→ SUPPLIED RECORDS:
=====

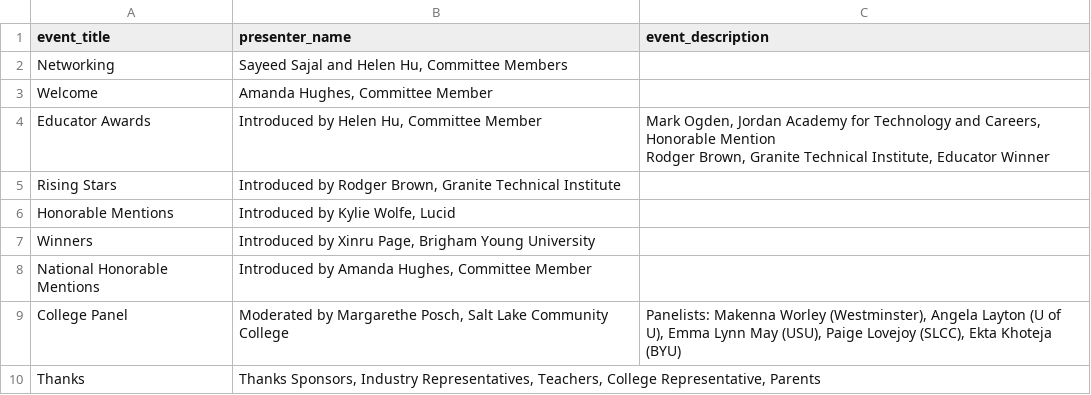
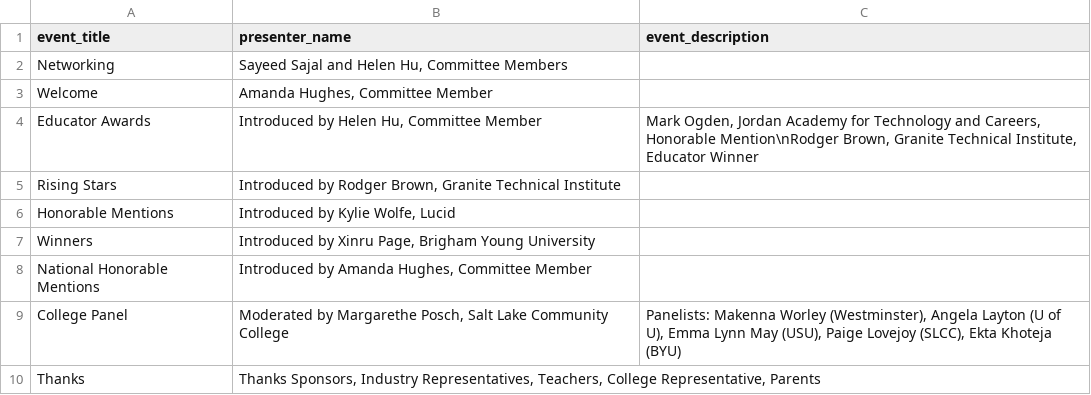
Before and after one commit to MargretP/NCWIT_AiC, a CSV file: affiliate_data/agenda.csv, drawn as a sheet.

Commit message:
Update agenda.csv

```diff
--- a/affiliate_data/agenda.csv
+++ b/affiliate_data/agenda.csv
@@ -3,4 +3,3 @@ Networking,"Sayeed Sajal and Helen Hu, Committee Members"
 Welcome,"Amanda Hughes, Committee Member"
-Educator Awards,"Introduced by Helen Hu, Committee Member","Mark Ogden, Jordan Academy for Technology and Careers, Honorable Mention
-Rodger Brown, Granite Technical Institute, Educator Winner"
+Educator Awards,"Introduced by Helen Hu, Committee Member","Mark Ogden, Jordan Academy for Technology and Careers, Honorable Mention\nRodger Brown, Granite Technical Institute, Educator Winner"
 Rising Stars,"Introduced by Rodger Brown, Granite Technical Institute"
```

=====

→ TASK PROMPT: Verbatim output of the entries is required, with each image left out.

→ FINISHED EXERCISE:
Before and after one commit to MargretP/NCWIT_AiC, a CSV file: affiliate_data/agenda.csv, drawn as a sheet.

Commit message:
Update agenda.csv

```diff
--- a/affiliate_data/agenda.csv
+++ b/affiliate_data/agenda.csv
@@ -3,4 +3,3 @@ Networking,"Sayeed Sajal and Helen Hu, Committee Members"
 Welcome,"Amanda Hughes, Committee Member"
-Educator Awards,"Introduced by Helen Hu, Committee Member","Mark Ogden, Jordan Academy for Technology and Careers, Honorable Mention
-Rodger Brown, Granite Technical Institute, Educator Winner"
+Educator Awards,"Introduced by Helen Hu, Committee Member","Mark Ogden, Jordan Academy for Technology and Careers, Honorable Mention\nRodger Brown, Granite Technical Institute, Educator Winner"
 Rising Stars,"Introduced by Rodger Brown, Granite Technical Institute"
```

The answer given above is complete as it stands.